Saturday, May 7, 2011
My Momma always told me that my kids will break my heart one day.
Never, I thought. My kids adore me, they are my best friends and another extension of my body. Like my fingers and my toes, they are with me. Always. They prefer me over anyone.
Well, once again....Momma is always right.
I still have complete loyalty from my Presley. She wakes up singing my name, and goes to sleep singing my name and caressing my face. She's mine. All mine.
Then there's my heart melting 9 year old, Joseph.
My little world turned upside down Thursday night. I realized I was smothering him. Momma's oohing and ahhing over his every move is not what he needs anymore. He needs space.
He needs his Daddy.
Not only does he need his Daddy, but he prefers his Dad.
Love really is blind, I suppose. This has been coming on for the last year or so. I have just chosen to bury my head in that proverbial sand box. Only coming up from air when absolutely necessary.
It started with a simple and fun game of family kick ball. Laughter and competition and a lot of fun for a school night.
As we were bidding adieu to the Mayzurk family, our competitors, Lem started laughing hysterically.
He then tells us that Joseph was kicking at the basketball goal and fell straight on his back in the grass. Joseph must have quickly hopped up, because he was standing by the time we looked over.
Joseph was laughing, and Lem was still teasing him. (not okay with me, but that's another story. )
A couple of minutes later, Joseph is nowhere to be found. Finally, I find him behind Lem's truck crying.
I rush over to him ready to console him and nurse him back to happiness.
Joseph wanted none of this. He wanted to be left alone, and was even more upset that I was trying to console him.
We then go inside and I try to talk to him in his room. I am lying next to him in his bed, trying to talk to him about what had transpired.

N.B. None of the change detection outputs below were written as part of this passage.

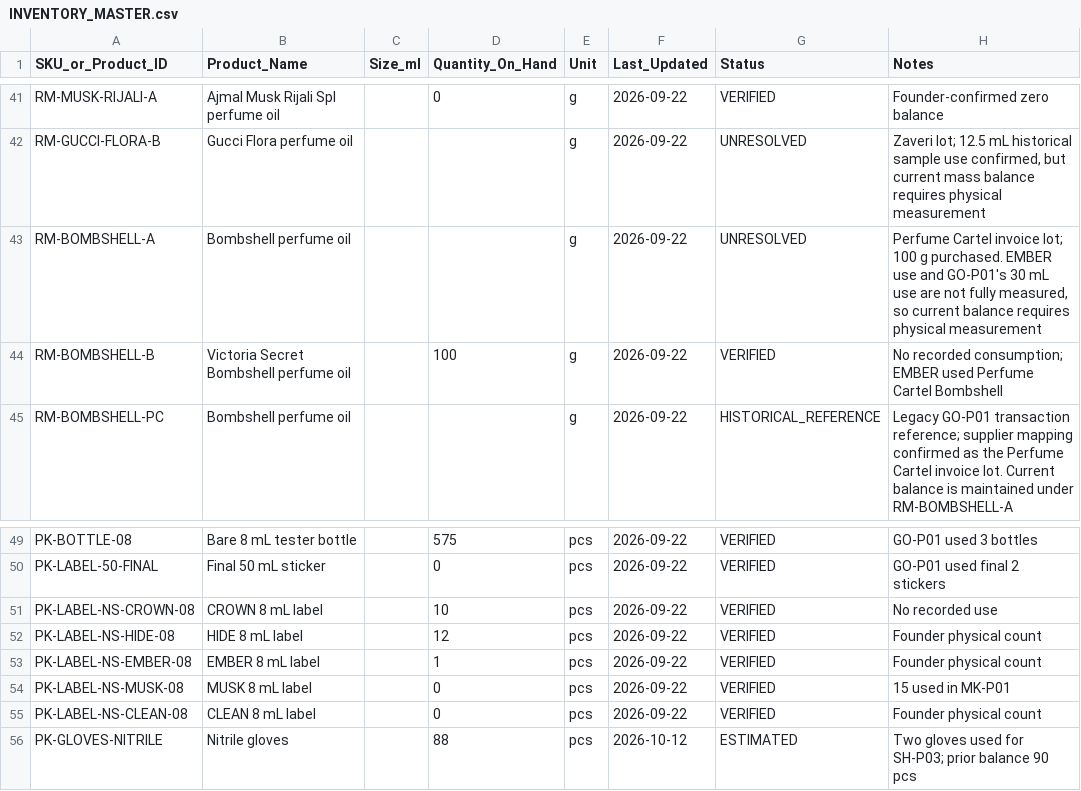
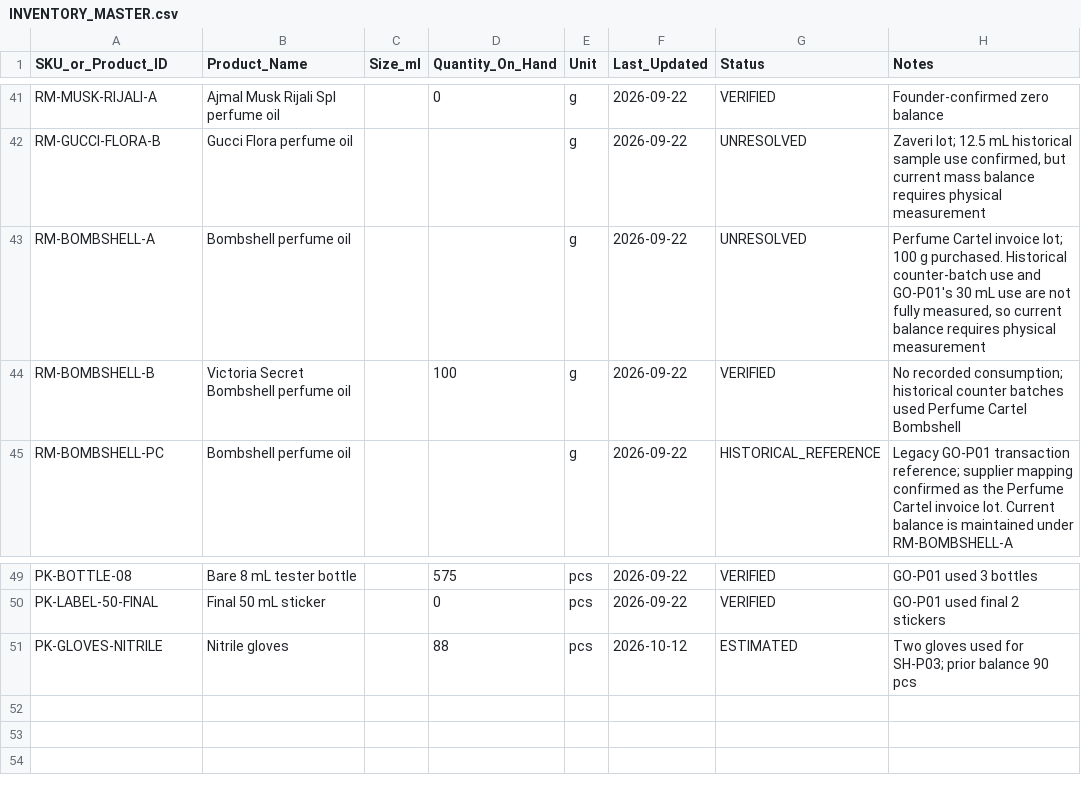
Before and after one commit to devkapooor/afterstory-perfume-brand-development, a CSV file: 02_Inventory_Costing/INVENTORY_MASTER.csv, drawn as a sheet; only a part is shown, gaps mark what is left out.

```diff
--- a/02_Inventory_Costing/INVENTORY_MASTER.csv
+++ b/02_Inventory_Costing/INVENTORY_MASTER.csv
@@ -42,4 +42,4 @@ RM-MUSK-RIJALI-A,Ajmal Musk Rijali Spl perfume oil,,0,g,2026-09-22,VERIFIED,Foun
 RM-GUCCI-FLORA-B,Gucci Flora perfume oil,,,g,2026-09-22,UNRESOLVED,"Zaveri lot; 12.5 mL historical sample use confirmed, but current mass balance requires physical measurement"
-RM-BOMBSHELL-A,Bombshell perfume oil,,,g,2026-09-22,UNRESOLVED,"Perfume Cartel invoice lot; 100 g purchased. EMBER use and GO-P01's 30 mL use are not fully measured, so current balance requires physical measurement"
-RM-BOMBSHELL-B,Victoria Secret Bombshell perfume oil,,100,g,2026-09-22,VERIFIED,No recorded consumption; EMBER used Perfume Cartel Bombshell
+RM-BOMBSHELL-A,Bombshell perfume oil,,,g,2026-09-22,UNRESOLVED,"Perfume Cartel invoice lot; 100 g purchased. Historical counter-batch use and GO-P01's 30 mL use are not fully measured, so current balance requires physical measurement"
+RM-BOMBSHELL-B,Victoria Secret Bombshell perfume oil,,100,g,2026-09-22,VERIFIED,No recorded consumption; historical counter batches used Perfume Cartel Bombshell
 RM-BOMBSHELL-PC,Bombshell perfume oil,,,g,2026-09-22,HISTORICAL_REFERENCE,"Legacy GO-P01 transaction reference; supplier mapping confirmed as the Perfume Cartel invoice lot. Current balance is maintained under RM-BOMBSHELL-A"
@@ -50,7 +50,2 @@ PK-BOTTLE-08,Bare 8 mL tester bottle,,575,pcs,2026-09-22,VERIFIED,GO-P01 used 3
 PK-LABEL-50-FINAL,Final 50 mL sticker,,0,pcs,2026-09-22,VERIFIED,GO-P01 used final 2 stickers
-PK-LABEL-NS-CROWN-08,CROWN 8 mL label,,10,pcs,2026-09-22,VERIFIED,No recorded use
-PK-LABEL-NS-HIDE-08,HIDE 8 mL label,,12,pcs,2026-09-22,VERIFIED,Founder physical count
-PK-LABEL-NS-EMBER-08,EMBER 8 mL label,,1,pcs,2026-09-22,VERIFIED,Founder physical count
-PK-LABEL-NS-MUSK-08,MUSK 8 mL label,,0,pcs,2026-09-22,VERIFIED,15 used in MK-P01
-PK-LABEL-NS-CLEAN-08,CLEAN 8 mL label,,0,pcs,2026-09-22,VERIFIED,Founder physical count
 PK-GLOVES-NITRILE,Nitrile gloves,,88,pcs,2026-10-12,ESTIMATED,Two gloves used for SH-P03; prior balance 90 pcs
```
Also changed, not shown: 02_Inventory_Costing/PRICING_MASTER.csv, 02_Inventory_Costing/PRODUCT_MASTER.csv, 8 other files.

I was met with tears and defiance. He was mad that he was crying, and even more upset that I was seeing him cry.
I don't understand. They are so foreign to me sometimes.
But, Joseph isn't like any other boy. I can read him like the back of my hand because he is so much like me. Or at least he used to be.
Now, he is full-on boy.
The conversation that I tried to pursue was nothing short of a train wreck. I may as well have dug a hole and buried myself in it right then and there.
I finally gave up and went to shower. In my head a good hot shower would wash all this away and everything would be back to the way it was. Not likely.
The next morning I was still so upset. I woke up even earlier than usual to read my beloved, "To Train up a Child" book. I have studied, taken notes and revered this book for the last 3 or 4 years. I often go to it for help and guidance when I am at a loss. It's biblically based and full of wisdom.
I prayed for His wisdom, for His guidance. Over and over in my prayer, I repeated..."This is SO hard!!"
My eyes full of tears and my heart desperate, I felt the Lord fill me with peace. I knew what I needed to do.
I had to back down. Joseph needs space. He needs room to be upset without my coddling and caressing. He doesn't need me to make him "talk" about his feelings every single incident. This only further complicates things for him, because he feels like a wimp for crying. And even more so for me seeing him cry. Ughh.
Yes, complicated to say the least.
This will not be easy. I will have to have God's strength and power to go against the grain of my momma-bear instinct.
As I type this, I am reminded of a story I once read about a little boy. He was walking along and saw a chrysalis on a branch. He watched it for a moment as he discovered a butterfly was struggling to break through. He felt sorry for the butterfly, so he grabbed his little pocket knife and and cut open the chrysalis to help the butterfly avoid the struggle. He held the butterfly in his hand as it tried to flap his small wings. The butterfly couldn't flap his wings, they were too weak.
When the challenge to emerge from the the chrysalis was removed, the butterfly's opportunity to strengthen his wings was denied.
The butterfly quickly died. It needed to struggle in order to soar.
Joseph needs to struggle and get strong on his own. I can't make everything easy and comfortable for him. He won't grow to be the man that God has designed him to be.
I will still be here, looking on from afar. Being right at his side when he requests. However, until then, I must play my role. His mother. Not his hero.
This passage from my book, "To train up a child" spoke to my heart and reassured my place:
"Your reactions are not going to make life any less unfair for your child, but there is a danger of stirring up a feel-sorry-for-myself attitude in him. If you are tough, he will be tough. If you are joyful, he will be joyful."
Tough it is.
I will put my best foot forward and play the role that God has designed for me in his life. Life is about growing and learning and then growing and learning some more. It always hurts. It always will, I suppose.
True Love puts others needs in front of your own. True love is being so concerned over the condition of another that you put your own feelings aside. Wanting the absolute best for someone, even if it goes against what your heart desires.
Love may hurt, but it is worth every heart break. Every single tear that I cry.
The gift of motherhood is not to be taken lightly. Like any other precious gem, it must be cared for and protected. It may get a few dings and scratches, but it will never lose it's value. Priceless.
growing up is hard,